from the Calgary Sun,
It was with a sombre tone and a painful limp Jarome Iginla showed up at the ‘Dome yesterday to deliver news of an MCL sprain in his left knee.
Yet despite announcing he’s out indefinitely, Iginla then unknowingly demonstrated the type of healing powers he possesses….
“It doesn’t feel great today but that’s what I’m told. I don’t know if that means I’ll be back in a week or what.”
More likely closer to three or four.
from the News & Observer,
As frustrated as he is with the way the Carolina Hurricanes are playing, general manager Jim Rutherford said Friday he won’t make a trade just to shake things up. But that doesn’t mean he won’t make a trade.
“We are going to continue to look at possibly adding a defenseman, but it’s not going to be a deal where we’re going to be forced into doing it or forced into overpaying,” Rutherford said….
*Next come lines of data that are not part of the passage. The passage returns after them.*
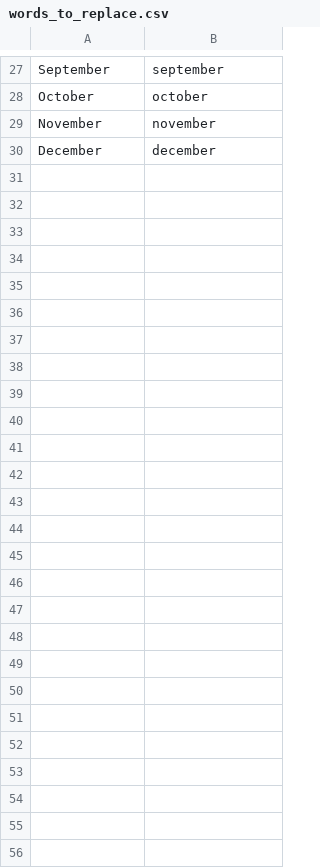
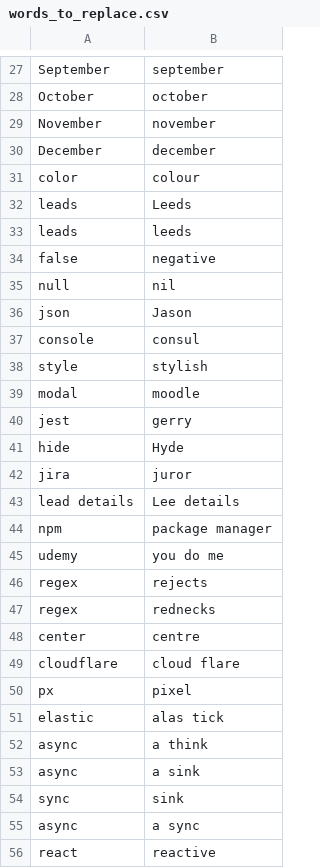
Before and after one commit to ocsross96/knausj_talon, a CSV file: settings/words_to_replace.csv, drawn as a sheet; only a part is shown, gaps mark what is left out.

```diff
--- a/settings/words_to_replace.csv
+++ b/settings/words_to_replace.csv
@@ -30 +30,27 @@ November,november
 December,december
+color,colour
+leads,Leeds
+leads,leeds
+false,negative
+null,nil
+json,Jason
+console,consul
+style,stylish
+modal,moodle
+jest,gerry
+hide,Hyde
+jira,juror
+lead details,Lee details
+npm,package manager
+udemy,you do me
+regex,rejects
+regex,rednecks
+center,centre
+cloudflare,cloud flare
+px,pixel
+elastic,alas tick
+async,a think
+async,a sink
+sync,sink
+async,a sync
+react,reactive
```
Also changed, not shown: 4 other files.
Rutherford also left open the possibility of making a move for a forward during the next few weeks in an attempt to bolster Carolina’s misfiring offense.
from Robert Tychkowski of the Edmonton Sun,
They told Martin Gelinas the exact same thing they tell every fresh-faced kid who wins a Stanley Cup early in his career - savour it, because you never know when, or if, you’ll ever win one again.
And, like most of the fresh-faced kids before and after him, Gelinas didn’t listen.
That was 18 years ago, and Gelinas hasn’t won since.
“I took it for granted,” said the 36-year-old Florida Panther. “I thought I would win a bunch of them. I was surrounded by great players. I know now that I didn’t truly appreciate it. You assume it’s going to happen every year and it doesn’t.”
more... and other NHL tidbits…
from the Calgary Sun,
There’s nothing funny about being diagnosed with a deadly disease.
But Calgary’s Brent Peterson soon realized after being told he had Parkinson’s Disease that laughter is the best medicine.
The Nashville Predators assistant coach who, upon hearing he had the debilitating affliction, took the news really hard.
from the Ottawa Citizen,
Bill Doern auditions people who want to go to NHL hockey games, and takes along those who have something to offer him.
“This is about engaging people that I have not spoken to before,” said Mr. Doern, a principal with SUM Inc. SCG. “People in Ottawa are passionate about hockey.”
Mr. Doern holds a pair of Ottawa Senators’ season tickets and has taken several clients and acquaintances to hockey games.
From the Winnipeg Sun,
Murray Greig has trained and managed professional boxers and has worked the corner in Canadian, Commonwealth and world title fights. Here he sizes up the fistic prowess of hockey players that he’s personally seen drop the gloves
1. GORDIE HOWE
Arguably the greatest forward in the history of the game, Mr. Hockey was also - indisputably - the best fighter.
Forget about different eras, bigger guys, improved training and conditioning. In terms of pure fighting ability, Howe was the real deal - head and shoulders above the rest.
About Kukla's Korner Hockey
Paul Kukla founded Kukla’s Korner in 2005 and the site has since become the must-read site on the ‘net for all the latest happenings around the NHL.
From breaking news to in-depth stories around the league, KK Hockey is updated with fresh stories all day long and will bring you the latest news as quickly as possible.
Email Paul anytime at firstname.lastname@example.org